Volunteering at an education booth at Minnesota’s State Fair let me observe parent-child interactions as passers-by tried toothpick puzzles along our front counter as well as trivia questions on the boards behind us.

Most parents lovingly encouraged their children, but a few incidents triggered this blog’s topic: Telling your children, “You’re so smart!” can stunt their academic ability.

Carol Dweck’s groundbreaking research at Stanford showed that children develop either an effort-based or ability-based mindset toward their own capabilities. An effort-based child says, “If I work hard enough, I can do this”—and often perseveres on difficult tasks.

An ability-based child says, “I’m good at [or not good at] this kind of puzzle”—and often shuts down if they can’t succeed right away. How parents and teachers talk about children’s abilities plays a huge role in creating mindsets. (Check out this video for more information.)

It turns out that perseverance, not innate ability, is the real key to smartness. So, set up a few toothpick puzzles for your child (google the term and you’ll find lots of examples) and try out these phrases to develop an effort-based mindset in your child:

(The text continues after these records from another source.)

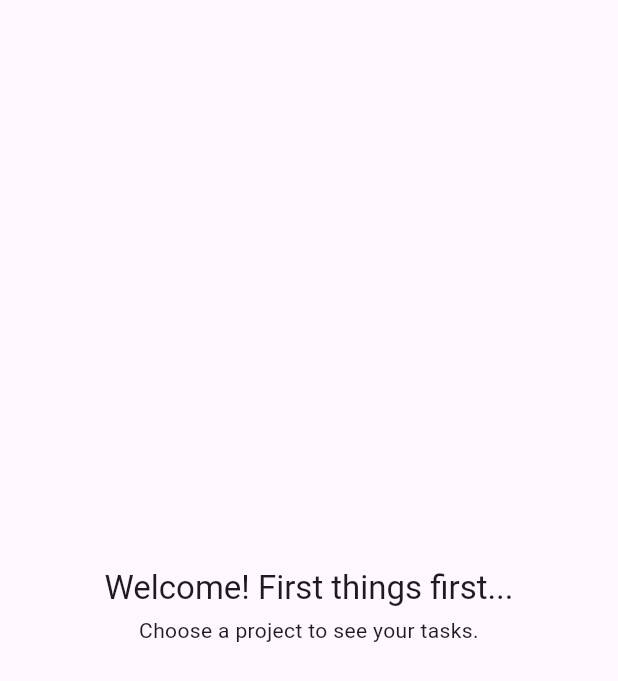
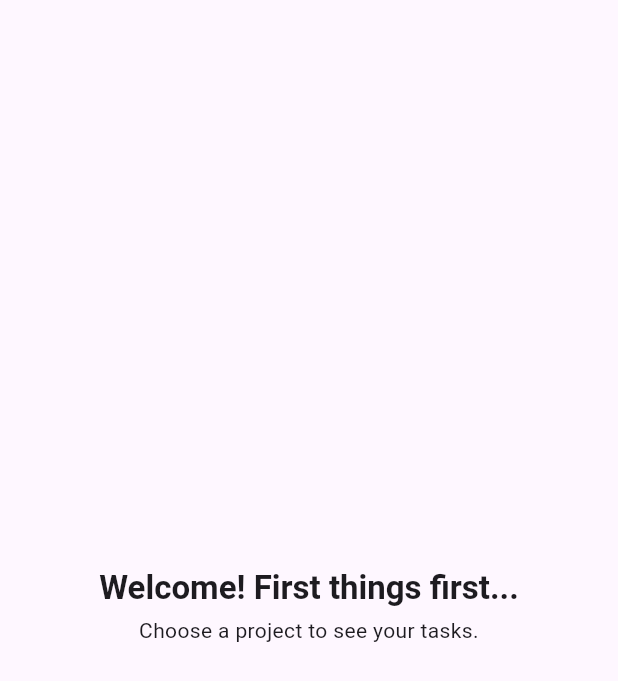
Before and after one commit to CoderJava/dipantau-desktop, a Flutter app: the WidgetError widget shown alone on an empty page, opened directly, on a phone screen of 412 x 824 dp. Shown: the top 681 px of the screen. Run offline on Flutter 3.47's test engine with Material 2 defaults, Android fonts, the phone set to English and light mode, and no system bars; our stand-ins replace bloc, bloc_concurrency, connectivity_plus, dartz, dio, easy_localization and 10 more; missing offline and left inert: tray_manager, window_manager; accounts and stored records are empty; generated files the repository leaves out were written again; Roboto replaces fonts that are missing (Ubuntu).

Commit message:
Rapikan pesan didalam widget_error.dart

```diff
--- a/lib/feature/presentation/widget/widget_error.dart
+++ b/lib/feature/presentation/widget/widget_error.dart
@@ -1,3 +1,4 @@
+import 'package:dipantau_desktop_client/core/util/string_extension.dart';
 import 'package:dipantau_desktop_client/feature/presentation/widget/widget_primary_button.dart';
 import 'package:easy_localization/easy_localization.dart';
 import 'package:flutter/material.dart';
@@ -22,13 +23,13 @@ class WidgetError extends StatelessWidget {
         mainAxisSize: MainAxisSize.min,
         children: [
           Text(
-            title,
-            style: Theme.of(context).textTheme.titleLarge,
+            message.setTitleErrorMessage(title).hideResponseCode(),
+            style: Theme.of(context).textTheme.titleLarge?.copyWith(fontWeight: FontWeight.bold),
             textAlign: TextAlign.center,
           ),
           const SizedBox(height: 4),
           Text(
-            message,
+            message.convertErrorMessageToHumanMessage().hideResponseCode(),
             style: Theme.of(context).textTheme.bodyMedium?.copyWith(
               color: Theme.of(context).colorScheme.onBackground,
             ),
```
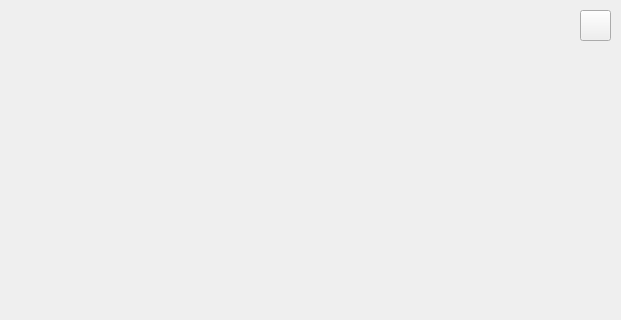
The window that mysentences.ui (theArcticOcean/enVocabulary) describes before a commit, drawn with Qt 5; both pictures show x 0 to 621 and y 0 to 320 of the 621 by 592 pixel window.
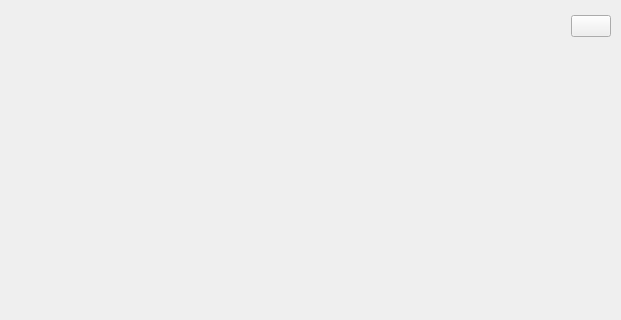
The same window after the commit.

What changed in the file:
```diff
--- a/mysentences.ui
+++ b/mysentences.ui
@@ -13,18 +13,37 @@
   <property name="windowTitle">
    <string>Form</string>
   </property>
-  <widget class="QPushButton" name="backButton">
+  <widget class="QWidget" name="">
    <property name="geometry">
     <rect>
-     <x>580</x>
+     <x>20</x>
      <y>10</y>
-     <width>31</width>
-     <height>31</height>
+     <width>591</width>
+     <height>32</height>
     </rect>
    </property>
-   <property name="text">
-    <string/>
-   </property>
+   <layout class="QHBoxLayout" name="horizontalLayout" stretch="20,1">
+    <item>
+     <spacer name="horizontalSpacer">
+      <property name="orientation">
+       <enum>Qt::Horizontal</enum>
+      </property>
+      <property name="sizeHint" stdset="0">
+       <size>
+        <width>378</width>
+        <height>20</height>
+       </size>
+      </property>
+     </spacer>
+    </item>
+    <item>
+     <widget class="QPushButton" name="backButton">
+      <property name="text">
+       <string/>
+      </property>
+     </widget>
+    </item>
+   </layout>
   </widget>
  </widget>
  <resources/>
```
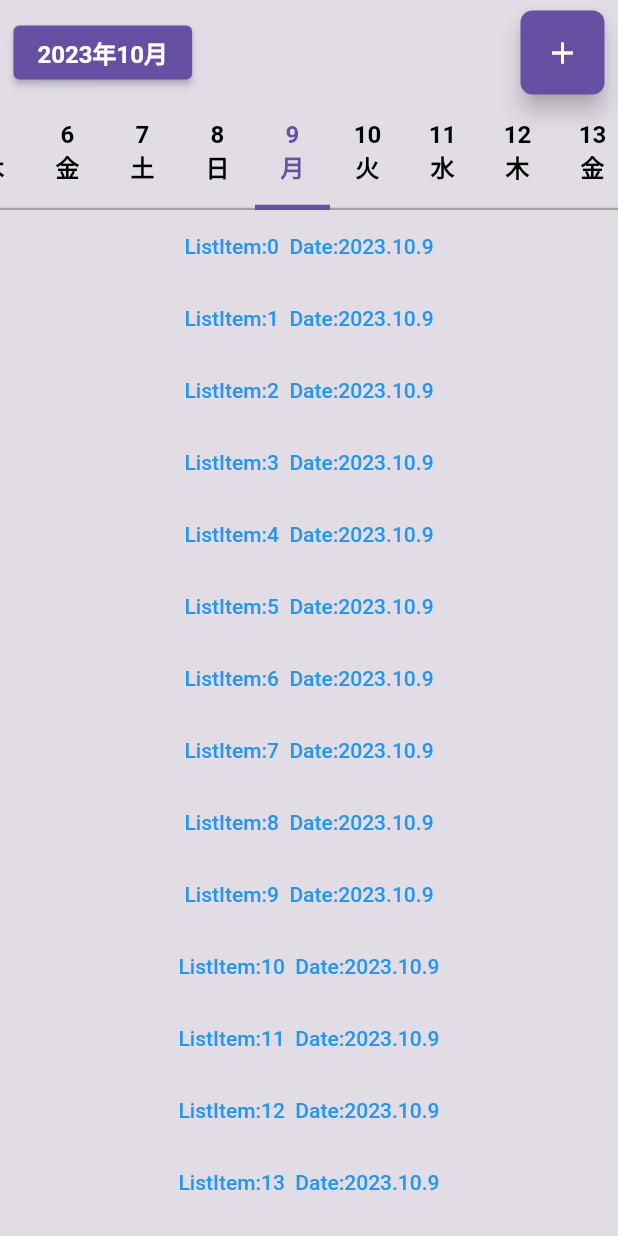
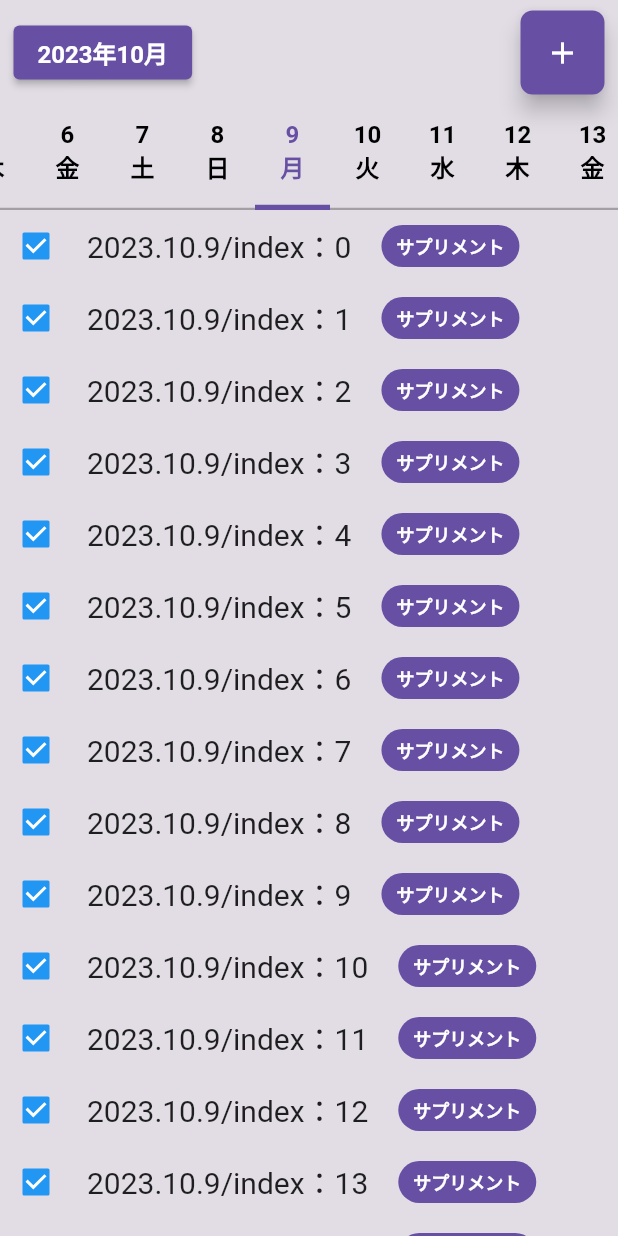
Before and after one commit to rarzyu/supplementToDo, a Flutter app: the screen it shows after launch, on a phone screen of 412 x 824 dp. Run offline on Flutter 3.47's test engine with Material 2 defaults, Android fonts, the phone set to English and light mode, and no system bars; our stand-ins replace flutter_datetime_picker_plus, sqflite; accounts and stored records are empty.

```diff
--- a/lib/config/constants/color.dart
+++ b/lib/config/constants/color.dart
@@ -2,8 +2,8 @@ import 'package:flutter/material.dart';
 
 ///色の定義クラス
 class AppColors {
-  static const themeBackGray = Color.fromRGBO(226, 221, 229, 1); // 基本の背景色
+  static const themeBackGray = Color.fromRGBO(226, 221, 229, 1); //基本の背景色
   static const baseObjectDarkBlue =
-      Color.fromRGBO(103, 80, 164, 1); // オブジェクトで使う紺色
-  static const borderGray = Color.fromRGBO(163, 159, 165, 1); // ボーダー用のグレー
+      Color.fromRGBO(103, 80, 164, 1); //オブジェクトで使う紺色
+  static const borderGray = Color.fromRGBO(163, 159, 165, 1); //ボーダー用のグレー
 }
--- a/lib/main.dart
+++ b/lib/main.dart
@@ -7,8 +7,8 @@ import 'package:supplement_to_do/providers/date_manager_notifier.dart';
 import 'screens/home/home_screen.dart';
 
 void main() {
-  // true:境界を見えるようにする
-  // debugPaintSizeEnabled = true;
+  //true:境界を見えるようにする
+  //debugPaintSizeEnabled = true;
 
   initializeDateFormatting('ja_JP').then((_) => runApp(
         ChangeNotifierProvider(
@@ -21,7 +21,7 @@ void main() {
 class MyApp extends StatelessWidget {
   @override
   Widget build(BuildContext context) {
-    // ステータスバーの文字色を黒に
+    //ステータスバーの文字色を黒に
     SystemChrome.setSystemUIOverlayStyle(SystemUiOverlayStyle.dark);
 
     return MaterialApp(
--- a/lib/models/date_manager.dart
+++ b/lib/models/date_manager.dart
@@ -1,9 +1,9 @@
-/// 日付管理
+///日付管理
 
 class DateManager {
-  DateTime selectedDate; // 選択された日付
+  DateTime selectedDate; //選択された日付
 
-  final minDate = DateTime(DateTime.now().year - 2, 1, 1); // 最小は2年前の1月1日
+  final minDate = DateTime(DateTime.now().year - 2, 1, 1); //最小は2年前の1月1日
   final maxDate = DateTime(DateTime.now().year + 2, 12, 31); //　最大は2年後の12月31日
 
   DateManager({required this.selectedDate});
--- a/lib/providers/date_manager_notifier.dart
+++ b/lib/providers/date_manager_notifier.dart
@@ -1,16 +1,15 @@
-/// 日付の状態管理
-
 import 'package:flutter/material.dart';
 import 'package:provider/provider.dart';
 import '../models/date_manager.dart';
 
+///日付の状態管理
 final dateManagerProvider = ChangeNotifierProvider<DateManagerNotifier>(
     create: (context) => DateManagerNotifier());
 
 class DateManagerNotifier with ChangeNotifier {
   DateManager _dateManager;
 
-  // 初期化の際に、今日の日付を格納するが、now()を使用してしまうと時刻まで入ってしまい比較が不可能になるので年月日のみにして格納
+  //初期化の際に、今日の日付を格納するが、now()を使用してしまうと時刻まで入ってしまい比較が不可能になるので年月日のみにして格納
   DateManagerNotifier()
       : _dateManager = DateManager(
           selectedDate: DateTime(
--- a/lib/screens/home/home_screen.dart
+++ b/lib/screens/home/home_screen.dart
@@ -3,12 +3,12 @@ import 'package:supplement_to_do/screens/home/date_selector.dart';
 import 'package:supplement_to_do/screens/home/home_top_section.dart';
 import 'package:supplement_to_do/screens/home/task_list.dart';
 
-/// 画面全体
+///画面全体
 class HomeScreen extends StatelessWidget {
   @override
   Widget build(BuildContext context) {
     return Scaffold(
-      // リスト
+      //リスト
       body: SafeArea(
         child: Column(
           children: [TopSection(), DateSelector(), TaskList()],
--- a/lib/screens/home/task_list.dart
+++ b/lib/screens/home/task_list.dart
@@ -1,11 +1,12 @@
 import 'package:flutter/material.dart';
 import 'package:intl/intl.dart';
 import 'package:provider/provider.dart';
+import 'package:supplement_to_do/config/constants/color.dart';
 import 'package:supplement_to_do/screens/add_edit/add_edit_screen.dart';
 import '../../providers/date_manager_notifier.dart';
 
-/// タスク一覧セクション
-/// セクション全体
+///タスク一覧セクション
+///セクション全体
 class TaskList extends StatelessWidget {
   @override
   Widget build(BuildContext context) {
@@ -14,7 +15,7 @@ class TaskList extends StatelessWidget {
 
     return Expanded(
       child: ListView.builder(
-          itemCount: 10000,
+          itemCount: 100,
           itemBuilder: (context, index) => ListItem(
                 index: index,
                 selectedDate: dateNotifierWatch.selectedDate,
@@ -23,7 +24,7 @@ class TaskList extends StatelessWidget {
   }
 }
 
-/// リストのアイテム
+///リストのアイテム
 class ListItem extends StatelessWidget {
   final int index;
   final DateTime selectedDate;
@@ -32,16 +33,78 @@ class ListItem extends StatelessWidget {
 
   @override
   Widget build(BuildContext context) {
-    final String viewDate = DateFormat('yyyy.M.d').format(selectedDate);
-    return TextButton(
-      onPressed: () {
-        Navigator.of(context).push(
-          MaterialPageRoute(builder: (context) {
-            return AddEditScreen(index: index);
-          }),
-        );
+    return GestureDetector(
+      //タップ領域をpaddingなども含めるようにする
+      behavior: HitTestBehavior.opaque,
+      onTap: () {
+        Navigator.of(context).push(MaterialPageRoute(builder: (context) {
+          return AddEditScreen(index: index);
+        }));
       },
-      child: Text('ListItem:$index  Date:$viewDate'),
+      child: Row(
+        children: [
+          Padding(
+            padding: EdgeInsets.only(right: 10.0),
+            child: TaskCheckBox(),
+          ),
+          Padding(
+            padding: EdgeInsets.only(right: 20.0),
+            child: TaskText(index: index, selectedDate: selectedDate),
+          ),
+          ClassificationBox(),
+        ],
+      ),
     );
   }
 }
+
+///チェックボックス用
+class TaskCheckBox extends StatelessWidget {
+  @override
+  Widget build(BuildContext context) {
+    return Checkbox(value: true, onChanged: (bool? value) {});
+  }
+}
+
+///タスク名用
+class TaskText extends StatelessWidget {
+  final int index;
+  final DateTime selectedDate;
+  const TaskText({Key? key, required this.index, required this.selectedDate})
+      : super(key: key);
+
+  @override
+  Widget build(BuildContext context) {
+    final String viewDate = DateFormat('yyyy.M.d').format(selectedDate);
+
+    return Text(
+      '$viewDate/index：$index',
+      style: TextStyle(
+        color: Colors.black87,
+        fontSize: 20.0,
+      ),
+    );
+  }
+}
+
+///分類ラベル用
+class ClassificationBox extends StatelessWidget {
+  @override
+  Widget build(BuildContext context) {
+    return Container(
+      padding: EdgeInsets.symmetric(vertical: 5.0, horizontal: 10.0),
+      decoration: BoxDecoration(
+        color: AppColors.baseObjectDarkBlue,
+        borderRadius: BorderRadius.circular(20),
+      ),
+      child: Text(
+        'サプリメント',
+        style: TextStyle(
+          color: Colors.white,
+          fontWeight: FontWeight.bold,
+          fontSize: 12.0,
+        ),
+      ),
+    );
+  }
+}
```
Also changed, not shown: lib/core/data/database/dao/classification_dao.dart (added, +110 -0 lines), lib/core/data/database/db_helper.dart (renamed from lib/core/data/database/helpers/db_helper.dart, +12 -37 lines), lib/core/data/database/dto/classification_dto.dart (added, +36 -0 lines), lib/core/data/repositories/classification_repository.dart (added, +32 -0 lines), lib/screens/home/date_selector.dart (+28 -28 lines), lib/screens/home/home_top_section.dart (+9 -9 lines).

  • If your child struggles with the puzzle, say, “This one might take a bit more time and effort,” rather than, “This one is hard, isn’t it?”
  • Instead of, “You’re so good with these puzzles,” say, “You really concentrate and work hard with these kinds of puzzles.”
  • Instead of, “Here, let me show you,” give a hint that helps them think about it differently, such as, “How many toothpicks are there? Now, what do you know about squares that might help you solve this?” or “Look again and see if you can tell me which toothpick is positioned differently.”

A few parents failed to give their children enough time, hustling them off, or worse, reached over their shoulders to move toothpicks into place, saying, “This one is too hard for you.” Others said, “Your sister is better at these. Why don’t you let her try?” Or, “Why would you want to stop here? You don’t like these kinds of puzzles.” Or, “I was never good at these—don’t worry if you can’t do it.” All of these hint that intelligence is fixed—and that the child may fail no matter how hard they try.

Compare that to the young teen who systematically worked through each puzzle and trivia question, taking his time, until his father said, “Come on, everyone else is waiting for us,” to which the boy replied, “But this is the best thing at the Fair—why can’t I finish?” That father stared at his son for a minute in puzzlement, then nodded and settled into studying all of the trivia questions himself.

Everyone who took time at our booth, and maybe got a few hints that supported independent thinking, solved every puzzle. Effort creates ability—that’s a mindset to work on.

By Jane Kise, Ed.D. – Educational Advisor and Consultant
Jane  writes an insightful post every Tuesday for Kidtelligent. Jane is an educational consultant, specializing in teambuilding, coaching, and school staff development. She is also the coauthor of more than 20 books. Jane’s website  is